### WHAT YOU SHOULD DO
With the images left out, print all of the records below exactly.

### DATA UNDER STUDY
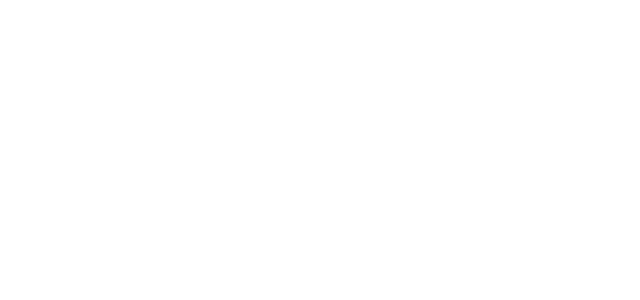
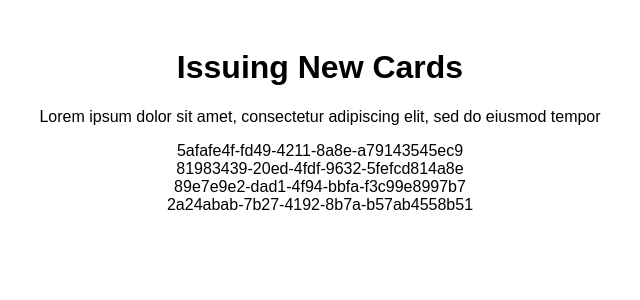
Before and after one commit to AntonNguyen-1/react-assignment, a React (Vite) app: page / in a window 1280 px wide. Shown: the top 300 px of the page, without its empty margins (320-960 px from the left). Built offline with nearby package versions, Linux system fonts and the light colour scheme.

Commit message:
added mocked api json; added virtual, physical and old cards components;

```diff
--- a/src/App.tsx
+++ b/src/App.tsx
@@ -1,9 +1,14 @@
-import { Cards } from "./components/Cards";
+import { CardsList } from "./components/CardsList";
 
 export const App = () => {
   return (
     <div className="container">
-      <Cards />
+      <h1>Issuing New Cards</h1>
+      <p className="page-description">
+        Lorem ipsum dolor sit amet, consectetur adipiscing elit, sed do eiusmod
+        tempor
+      </p>
+      <CardsList />
     </div>
   );
 };
--- /dev/null
+++ b/src/api/api.json
@@ -0,0 +1,38 @@
+{
+  "data": {
+    "cards": [
+      {
+        "id": "5afafe4f-fd49-4211-8a8e-a79143545ec9",
+        "holderName": "Card Holder Name",
+        "maskedCardNumber": "•••• 8156",
+        "isActive": true,
+        "expiresAt": "2025-12-12",
+        "type": "virtual"
+      },
+      {
+        "id": "89e7e9e2-dad1-4f94-bbfa-f3c99e8997b7",
+        "holderName": "Card Holder Name",
+        "maskedCardNumber": "•••• 4675",
+        "isActive": false,
+        "expiresAt": "2022-10-28",
+        "type": "virtual"
+      },
+      {
+        "id": "81983439-20ed-4fdf-9632-5fefcd814a8e",
+        "holderName": "Card Holder Name",
+        "maskedCardNumber": "•••• 8156",
+        "isActive": false,
+        "expiresAt": "2024-10-28",
+        "type": "physical"
+      },
+      {
+        "id": "2a24abab-7b27-4192-8b7a-b57ab4558b51",
+        "holderName": "Card Holder Name",
+        "maskedCardNumber": "•••• 1123",
+        "isActive": false,
+        "expiresAt": "2021-10-28",
+        "type": "physical"
+      }
+    ]
+  }
+}
--- a/src/components/Cards/index.tsx
+++ /dev/null
@@ -1,3 +0,0 @@
-export const Cards = () => {
-  return <div className="cards-container">cards</div>;
-};
--- /dev/null
+++ b/src/components/CardsList/index.tsx
@@ -0,0 +1,48 @@
+import { data } from "../../api/api.json";
+import { OldCardItem } from "../OldCardItem";
+import { PhysicalCardItem } from "../PhysicalCardItem";
+import { VirtualCardItem } from "../VirtualCardItem";
+import { ICard } from "../../types";
+
+export const CardsList = () => {
+  const currentDate = new Date();
+
+  const cards: ICard[] = data.cards;
+
+  const { virtualCards, physicalCards, oldCards } = cards.reduce(
+    (acc, card: ICard) => {
+      const cardDate = new Date(card.expiresAt);
+
+      if (cardDate > currentDate) {
+        if (card.type === "virtual") {
+          acc.virtualCards.push(card);
+        } else if (card.type === "physical") {
+          acc.physicalCards.push(card);
+        }
+      } else {
+        acc.oldCards.push(card);
+      }
+
+      return acc;
+    },
+    {
+      virtualCards: [] as ICard[],
+      physicalCards: [] as ICard[],
+      oldCards: [] as ICard[],
+    }
+  );
+
+  return (
+    <div className="cards-list-container">
+      {virtualCards.map((card) => (
+        <VirtualCardItem key={card.id} card={card} />
+      ))}
+      {physicalCards.map((card) => (
+        <PhysicalCardItem key={card.id} card={card} />
+      ))}
+      {oldCards.map((card) => (
+        <OldCardItem key={card.id} card={card} />
+      ))}
+    </div>
+  );
+};
--- /dev/null
+++ b/src/components/OldCardItem/index.tsx
@@ -0,0 +1,3 @@
+export const OldCardItem = ({ card }) => {
+  return <div className="cards-list-container">{card.id}</div>;
+};
--- /dev/null
+++ b/src/components/PhysicalCardItem/index.tsx
@@ -0,0 +1,3 @@
+export const PhysicalCardItem = ({ card }) => {
+  return <div className="cards-list-container">{card.id}</div>;
+};
--- /dev/null
+++ b/src/components/VirtualCardItem/index.tsx
@@ -0,0 +1,3 @@
+export const VirtualCardItem = ({ card }) => {
+  return <div className="cards-list-container">{card.id}</div>;
+};
--- a/src/styles/main.scss
+++ b/src/styles/main.scss
@@ -3,7 +3,7 @@ $primary-color: #ffffff;
 body {
   font-family: Arial, sans-serif;
   background-color: $primary-color;
-  color: white;
+  color: #000;
 }
 
 .container {
--- /dev/null
+++ b/src/types.ts
@@ -0,0 +1,8 @@
+export interface ICard {
+  id: string;
+  holderName: string;
+  maskedCardNumber: string;
+  isActive: boolean;
+  expiresAt: string;
+  type: string;
+}
```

### SOLVED EXERCISE
Before and after one commit to AntonNguyen-1/react-assignment, a React (Vite) app: page / in a window 1280 px wide. Shown: the top 300 px of the page, without its empty margins (320-960 px from the left). Built offline with nearby package versions, Linux system fonts and the light colour scheme.

Commit message:
added mocked api json; added virtual, physical and old cards components;

```diff
--- a/src/App.tsx
+++ b/src/App.tsx
@@ -1,9 +1,14 @@
-import { Cards } from "./components/Cards";
+import { CardsList } from "./components/CardsList";
 
 export const App = () => {
   return (
     <div className="container">
-      <Cards />
+      <h1>Issuing New Cards</h1>
+      <p className="page-description">
+        Lorem ipsum dolor sit amet, consectetur adipiscing elit, sed do eiusmod
+        tempor
+      </p>
+      <CardsList />
     </div>
   );
 };
--- /dev/null
+++ b/src/api/api.json
@@ -0,0 +1,38 @@
+{
+  "data": {
+    "cards": [
+      {
+        "id": "5afafe4f-fd49-4211-8a8e-a79143545ec9",
+        "holderName": "Card Holder Name",
+        "maskedCardNumber": "•••• 8156",
+        "isActive": true,
+        "expiresAt": "2025-12-12",
+        "type": "virtual"
+      },
+      {
+        "id": "89e7e9e2-dad1-4f94-bbfa-f3c99e8997b7",
+        "holderName": "Card Holder Name",
+        "maskedCardNumber": "•••• 4675",
+        "isActive": false,
+        "expiresAt": "2022-10-28",
+        "type": "virtual"
+      },
+      {
+        "id": "81983439-20ed-4fdf-9632-5fefcd814a8e",
+        "holderName": "Card Holder Name",
+        "maskedCardNumber": "•••• 8156",
+        "isActive": false,
+        "expiresAt": "2024-10-28",
+        "type": "physical"
+      },
+      {
+        "id": "2a24abab-7b27-4192-8b7a-b57ab4558b51",
+        "holderName": "Card Holder Name",
+        "maskedCardNumber": "•••• 1123",
+        "isActive": false,
+        "expiresAt": "2021-10-28",
+        "type": "physical"
+      }
+    ]
+  }
+}
--- a/src/components/Cards/index.tsx
+++ /dev/null
@@ -1,3 +0,0 @@
-export const Cards = () => {
-  return <div className="cards-container">cards</div>;
-};
--- /dev/null
+++ b/src/components/CardsList/index.tsx
@@ -0,0 +1,48 @@
+import { data } from "../../api/api.json";
+import { OldCardItem } from "../OldCardItem";
+import { PhysicalCardItem } from "../PhysicalCardItem";
+import { VirtualCardItem } from "../VirtualCardItem";
+import { ICard } from "../../types";
+
+export const CardsList = () => {
+  const currentDate = new Date();
+
+  const cards: ICard[] = data.cards;
+
+  const { virtualCards, physicalCards, oldCards } = cards.reduce(
+    (acc, card: ICard) => {
+      const cardDate = new Date(card.expiresAt);
+
+      if (cardDate > currentDate) {
+        if (card.type === "virtual") {
+          acc.virtualCards.push(card);
+        } else if (card.type === "physical") {
+          acc.physicalCards.push(card);
+        }
+      } else {
+        acc.oldCards.push(card);
+      }
+
+      return acc;
+    },
+    {
+      virtualCards: [] as ICard[],
+      physicalCards: [] as ICard[],
+      oldCards: [] as ICard[],
+    }
+  );
+
+  return (
+    <div className="cards-list-container">
+      {virtualCards.map((card) => (
+        <VirtualCardItem key={card.id} card={card} />
+      ))}
+      {physicalCards.map((card) => (
+        <PhysicalCardItem key={card.id} card={card} />
+      ))}
+      {oldCards.map((card) => (
+        <OldCardItem key={card.id} card={card} />
+      ))}
+    </div>
+  );
+};
--- /dev/null
+++ b/src/components/OldCardItem/index.tsx
@@ -0,0 +1,3 @@
+export const OldCardItem = ({ card }) => {
+  return <div className="cards-list-container">{card.id}</div>;
+};
--- /dev/null
+++ b/src/components/PhysicalCardItem/index.tsx
@@ -0,0 +1,3 @@
+export const PhysicalCardItem = ({ card }) => {
+  return <div className="cards-list-container">{card.id}</div>;
+};
--- /dev/null
+++ b/src/components/VirtualCardItem/index.tsx
@@ -0,0 +1,3 @@
+export const VirtualCardItem = ({ card }) => {
+  return <div className="cards-list-container">{card.id}</div>;
+};
--- a/src/styles/main.scss
+++ b/src/styles/main.scss
@@ -3,7 +3,7 @@ $primary-color: #ffffff;
 body {
   font-family: Arial, sans-serif;
   background-color: $primary-color;
-  color: white;
+  color: #000;
 }
 
 .container {
--- /dev/null
+++ b/src/types.ts
@@ -0,0 +1,8 @@
+export interface ICard {
+  id: string;
+  holderName: string;
+  maskedCardNumber: string;
+  isActive: boolean;
+  expiresAt: string;
+  type: string;
+}
```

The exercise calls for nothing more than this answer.